**DESCRIPTION OF THE TASK:** Please restate the listing word for word, omitting the images.

**THE RECORDS:**
========================================================================
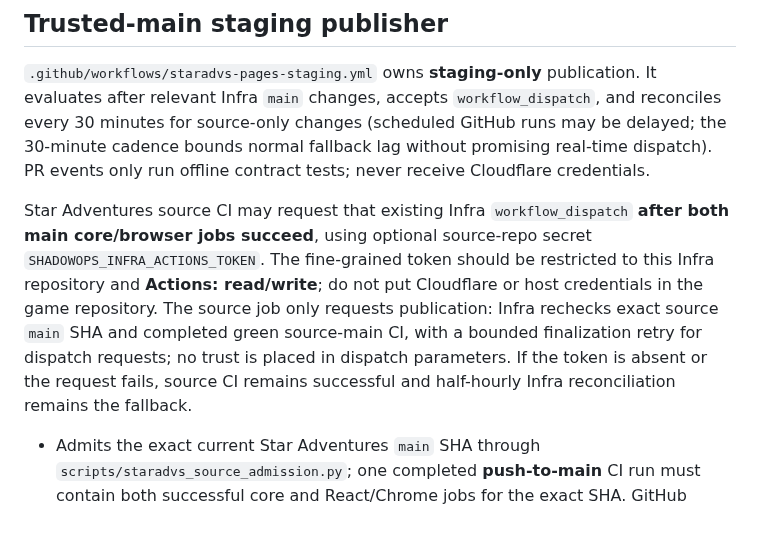
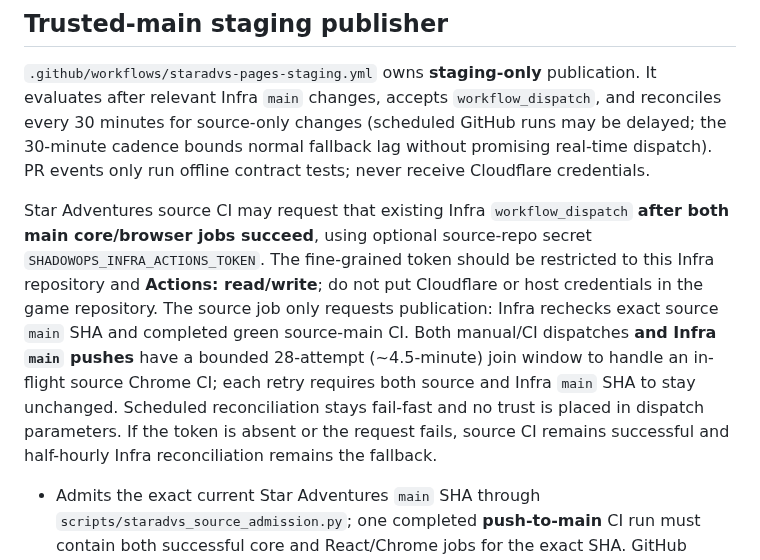
Before and after one commit to evilsysadmin/shadowops-infra, a Markdown page: docs/staradvs-staging.md, the part around the change. Drawn GitHub-style; blank space fills up the shorter version.

Commit message:
docs(staradvs): explain bounded source-CI join on Infra main pushes

```diff
--- a/docs/staradvs-staging.md
+++ b/docs/staradvs-staging.md
@@ -43,7 +43,7 @@ See issue [#174](https://github.com/evilsysadmin/shadowops-infra/issues/174).
 
 `.github/workflows/staradvs-pages-staging.yml` owns **staging-only** publication. It evaluates after relevant Infra `main` changes, accepts `workflow_dispatch`, and reconciles every 30 minutes for source-only changes (scheduled GitHub runs may be delayed; the 30-minute cadence bounds normal fallback lag without promising real-time dispatch). PR events only run offline contract tests; never receive Cloudflare credentials.
 
-Star Adventures source CI may request that existing Infra `workflow_dispatch` **after both main core/browser jobs succeed**, using optional source-repo secret `SHADOWOPS_INFRA_ACTIONS_TOKEN`. The fine-grained token should be restricted to this Infra repository and **Actions: read/write**; do not put Cloudflare or host credentials in the game repository. The source job only requests publication: Infra rechecks exact source `main` SHA and completed green source-main CI, with a bounded finalization retry for dispatch requests; no trust is placed in dispatch parameters. If the token is absent or the request fails, source CI remains successful and half-hourly Infra reconciliation remains the fallback.
+Star Adventures source CI may request that existing Infra `workflow_dispatch` **after both main core/browser jobs succeed**, using optional source-repo secret `SHADOWOPS_INFRA_ACTIONS_TOKEN`. The fine-grained token should be restricted to this Infra repository and **Actions: read/write**; do not put Cloudflare or host credentials in the game repository. The source job only requests publication: Infra rechecks exact source `main` SHA and completed green source-main CI. Both manual/CI dispatches **and Infra `main` pushes** have a bounded 28-attempt (~4.5-minute) join window to handle an in-flight source Chrome CI; each retry requires both source and Infra `main` SHA to stay unchanged. Scheduled reconciliation stays fail-fast and no trust is placed in dispatch parameters. If the token is absent or the request fails, source CI remains successful and half-hourly Infra reconciliation remains the fallback.
 
 - Admits the exact current Star Adventures `main` SHA through `scripts/staradvs_source_admission.py`; one completed **push-to-main** CI run must contain both successful core and React/Chrome jobs for the exact SHA. GitHub sometimes returns a job as `in_progress` despite a successful conclusion and nonempty `completed_at` within a completed successful run; accept only that internally corroborated state, never pending or uncompleted jobs (observed on Star Adventures [run #39937715178](https://github.com/evilsysadmin/star-adventures/actions/runs/39937715178)).
 - Checks whether the public domain already serves precisely that SHA to avoid unnecessary redeploys.
```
========================================================================
**SOLVED PROBLEM:**
Before and after one commit to evilsysadmin/shadowops-infra, a Markdown page: docs/staradvs-staging.md, the part around the change. Drawn GitHub-style; blank space fills up the shorter version.

Commit message:
docs(staradvs): explain bounded source-CI join on Infra main pushes

```diff
--- a/docs/staradvs-staging.md
+++ b/docs/staradvs-staging.md
@@ -43,7 +43,7 @@ See issue [#174](https://github.com/evilsysadmin/shadowops-infra/issues/174).
 
 `.github/workflows/staradvs-pages-staging.yml` owns **staging-only** publication. It evaluates after relevant Infra `main` changes, accepts `workflow_dispatch`, and reconciles every 30 minutes for source-only changes (scheduled GitHub runs may be delayed; the 30-minute cadence bounds normal fallback lag without promising real-time dispatch). PR events only run offline contract tests; never receive Cloudflare credentials.
 
-Star Adventures source CI may request that existing Infra `workflow_dispatch` **after both main core/browser jobs succeed**, using optional source-repo secret `SHADOWOPS_INFRA_ACTIONS_TOKEN`. The fine-grained token should be restricted to this Infra repository and **Actions: read/write**; do not put Cloudflare or host credentials in the game repository. The source job only requests publication: Infra rechecks exact source `main` SHA and completed green source-main CI, with a bounded finalization retry for dispatch requests; no trust is placed in dispatch parameters. If the token is absent or the request fails, source CI remains successful and half-hourly Infra reconciliation remains the fallback.
+Star Adventures source CI may request that existing Infra `workflow_dispatch` **after both main core/browser jobs succeed**, using optional source-repo secret `SHADOWOPS_INFRA_ACTIONS_TOKEN`. The fine-grained token should be restricted to this Infra repository and **Actions: read/write**; do not put Cloudflare or host credentials in the game repository. The source job only requests publication: Infra rechecks exact source `main` SHA and completed green source-main CI. Both manual/CI dispatches **and Infra `main` pushes** have a bounded 28-attempt (~4.5-minute) join window to handle an in-flight source Chrome CI; each retry requires both source and Infra `main` SHA to stay unchanged. Scheduled reconciliation stays fail-fast and no trust is placed in dispatch parameters. If the token is absent or the request fails, source CI remains successful and half-hourly Infra reconciliation remains the fallback.
 
 - Admits the exact current Star Adventures `main` SHA through `scripts/staradvs_source_admission.py`; one completed **push-to-main** CI run must contain both successful core and React/Chrome jobs for the exact SHA. GitHub sometimes returns a job as `in_progress` despite a successful conclusion and nonempty `completed_at` within a completed successful run; accept only that internally corroborated state, never pending or uncompleted jobs (observed on Star Adventures [run #39937715178](https://github.com/evilsysadmin/star-adventures/actions/runs/39937715178)).
 - Checks whether the public domain already serves precisely that SHA to avoid unnecessary redeploys.
```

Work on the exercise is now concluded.